“Vasily loved scoring these goals when he was younger as well,” Dekin remembers. “I remember that once we were playing against Rus’. A difficult game, we were tied at zero and had to play three-on-five hockey. Podkolzin picked up the puck, run through the rink even though we were down two men, scored, and we won the game 1-0. But that was in kids’ hockey, not an international competition against the best players in the world in your birth year.”
Vasily himself says that at that moment he remembered his exploits of the kids’ hockey times and decided to save the team. However, in his early years, he was often scolded because of these attempts, asking him to share the puck more. At the Hlinka Gretzky Cup, Podkolzin was the top scorer in the tournament with 11 (8+3) points and captained Team Russia to a bronze medal.
“In 2014 I moved from the White Bears to Vityaz, bringing some players with me,” Dekin goes on. “Of course, Vasily was in the first line. He already was a leader. But only on the ice, not in the locker room. But in his last year of school hockey, he grew up a lot and became wiser. It happened that after my speech in the locker room he would ask me to leave to have a short speech himself.”
Podkolzin has now a chance to play at the World Juniors this season. Team Russia head coach Valeri Bragin traditionally prefers icing the most experienced players available, but he is also never scared to call up the exceptionally talented guys, no matter their age.

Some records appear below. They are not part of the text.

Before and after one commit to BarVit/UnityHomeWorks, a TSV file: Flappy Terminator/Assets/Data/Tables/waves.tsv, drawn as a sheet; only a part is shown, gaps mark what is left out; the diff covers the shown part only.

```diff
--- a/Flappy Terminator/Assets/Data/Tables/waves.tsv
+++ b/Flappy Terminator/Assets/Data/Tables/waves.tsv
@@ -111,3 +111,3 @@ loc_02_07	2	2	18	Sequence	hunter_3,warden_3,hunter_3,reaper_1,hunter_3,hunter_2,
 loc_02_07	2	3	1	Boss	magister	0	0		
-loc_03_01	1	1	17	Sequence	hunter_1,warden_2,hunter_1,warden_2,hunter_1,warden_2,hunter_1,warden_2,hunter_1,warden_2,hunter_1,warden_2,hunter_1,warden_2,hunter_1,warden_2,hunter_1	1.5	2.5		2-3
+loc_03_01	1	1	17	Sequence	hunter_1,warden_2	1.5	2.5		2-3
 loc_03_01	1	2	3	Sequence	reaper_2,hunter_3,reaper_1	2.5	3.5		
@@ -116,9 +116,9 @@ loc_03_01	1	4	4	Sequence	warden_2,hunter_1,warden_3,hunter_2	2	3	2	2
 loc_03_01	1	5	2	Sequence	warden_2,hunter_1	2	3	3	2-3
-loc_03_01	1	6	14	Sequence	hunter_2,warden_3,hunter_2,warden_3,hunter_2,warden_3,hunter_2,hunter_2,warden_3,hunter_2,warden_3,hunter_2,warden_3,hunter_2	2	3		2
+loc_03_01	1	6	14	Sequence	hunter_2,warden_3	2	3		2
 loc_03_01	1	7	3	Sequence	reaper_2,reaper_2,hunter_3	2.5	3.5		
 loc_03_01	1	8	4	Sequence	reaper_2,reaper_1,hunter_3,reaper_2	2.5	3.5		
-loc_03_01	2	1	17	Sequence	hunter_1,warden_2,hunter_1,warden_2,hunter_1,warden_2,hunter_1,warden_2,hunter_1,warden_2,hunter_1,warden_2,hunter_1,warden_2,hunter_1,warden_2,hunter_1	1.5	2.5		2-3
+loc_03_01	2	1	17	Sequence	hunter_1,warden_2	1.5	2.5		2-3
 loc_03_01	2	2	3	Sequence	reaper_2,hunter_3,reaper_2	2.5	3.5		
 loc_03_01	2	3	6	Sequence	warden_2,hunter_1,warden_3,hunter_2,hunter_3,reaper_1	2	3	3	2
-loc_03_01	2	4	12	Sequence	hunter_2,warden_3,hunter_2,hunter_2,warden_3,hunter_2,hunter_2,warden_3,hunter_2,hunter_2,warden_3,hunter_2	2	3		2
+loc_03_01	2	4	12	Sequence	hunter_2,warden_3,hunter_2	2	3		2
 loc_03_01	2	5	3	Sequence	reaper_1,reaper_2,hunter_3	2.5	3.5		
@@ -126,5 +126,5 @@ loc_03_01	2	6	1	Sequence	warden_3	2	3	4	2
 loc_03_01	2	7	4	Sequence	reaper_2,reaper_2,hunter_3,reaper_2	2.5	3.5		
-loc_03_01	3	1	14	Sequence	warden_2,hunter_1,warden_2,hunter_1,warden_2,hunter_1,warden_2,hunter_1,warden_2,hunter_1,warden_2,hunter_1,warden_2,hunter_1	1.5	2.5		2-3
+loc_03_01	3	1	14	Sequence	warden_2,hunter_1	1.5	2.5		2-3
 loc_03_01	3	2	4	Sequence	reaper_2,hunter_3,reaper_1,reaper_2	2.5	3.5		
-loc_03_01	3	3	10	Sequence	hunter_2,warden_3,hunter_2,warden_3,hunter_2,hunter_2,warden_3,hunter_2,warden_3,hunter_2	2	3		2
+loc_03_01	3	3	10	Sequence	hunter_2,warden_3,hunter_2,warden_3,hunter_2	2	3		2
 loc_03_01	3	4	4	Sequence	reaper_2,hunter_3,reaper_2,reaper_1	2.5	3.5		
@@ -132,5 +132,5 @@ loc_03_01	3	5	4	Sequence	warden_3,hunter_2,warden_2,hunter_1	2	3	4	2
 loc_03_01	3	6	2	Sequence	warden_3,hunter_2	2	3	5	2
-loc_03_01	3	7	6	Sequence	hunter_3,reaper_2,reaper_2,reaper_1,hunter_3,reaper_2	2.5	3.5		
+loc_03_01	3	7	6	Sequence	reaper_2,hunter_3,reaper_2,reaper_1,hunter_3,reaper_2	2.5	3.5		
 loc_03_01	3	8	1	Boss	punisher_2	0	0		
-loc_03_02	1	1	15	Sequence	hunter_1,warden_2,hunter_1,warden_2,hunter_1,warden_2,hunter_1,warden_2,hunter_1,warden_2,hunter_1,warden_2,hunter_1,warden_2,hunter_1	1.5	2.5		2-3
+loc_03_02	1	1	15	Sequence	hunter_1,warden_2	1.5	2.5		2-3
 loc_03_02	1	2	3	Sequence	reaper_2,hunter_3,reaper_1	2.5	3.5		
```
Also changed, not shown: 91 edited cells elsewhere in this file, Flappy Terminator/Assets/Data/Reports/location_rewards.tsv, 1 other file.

In November, Podkolzin lined up for Team Russia U20 at the Four Nations tournament.
Podkolzin didn’t play a single game for Vityaz, and before the Hlinka Gretzky Cup, he moved to SKA. Even if he had many offers from North America, he decided to keep playing at home.
“In his last year in kids’ hockey, Podkolzin was often called to Canada and the USA, but I advised him to stay in Russia,” Dekin says. “There are way too many examples of good players who move there at 16-17 and then get lost. At home, it’ll be easier for Vasily: His family is close, and the coaches talk his language.”
Vasily agreed with his coach and accepted to stay in Russia. He considered all the pros and cons and decided that it would have been hard to adapt to an entirely new world and culture.
His possible move to SKA gave him much to think. However, he couldn’t miss the opportunity to take advantage of a great chance to improve within a structured and well-working system. Podkolzin has an opportunity to play with three different teams: SKA in the KHL, SKA-Neva in the VHL, and SKA-1946 in the JHL. In just a few months at his new team, Vasily managed to play in all leagues.
One goal in six VHL games and five in ten JHL games are a great start. But after his debut game in the KHL, his intentions became even more explicit.
“My first game for SKA gave me wings,” Vasily shares his experience. “I want to play even more, but for that, I have to work even harder in practices.”
Right after the game, Podkolzin’s telephone exploded: He got calls and messages from any possible number.
“I got calls from pretty much all the guys who played with me with the 2001-born team,” Podkolzin says with a big smile. “We’re still good friends and follow each other.”
Oddly enough, he passed his hockey exam before the school one, as he will sustain his Unified State Exam just next year. Podkolzin didn’t stop thinking about his future, quite the opposite, he keeps on thinking about it: “My goal is to study at the Lesgaft University of Physical Education to become a coach.”
Born on June 24, 2001, in Moscow, Russia.
Club career: SKA, SKA-Neva (VHL), SKA-1946 (JHL) – 2018-present.
Achievements: bronze medal at the Hlinka Gretzky Cup.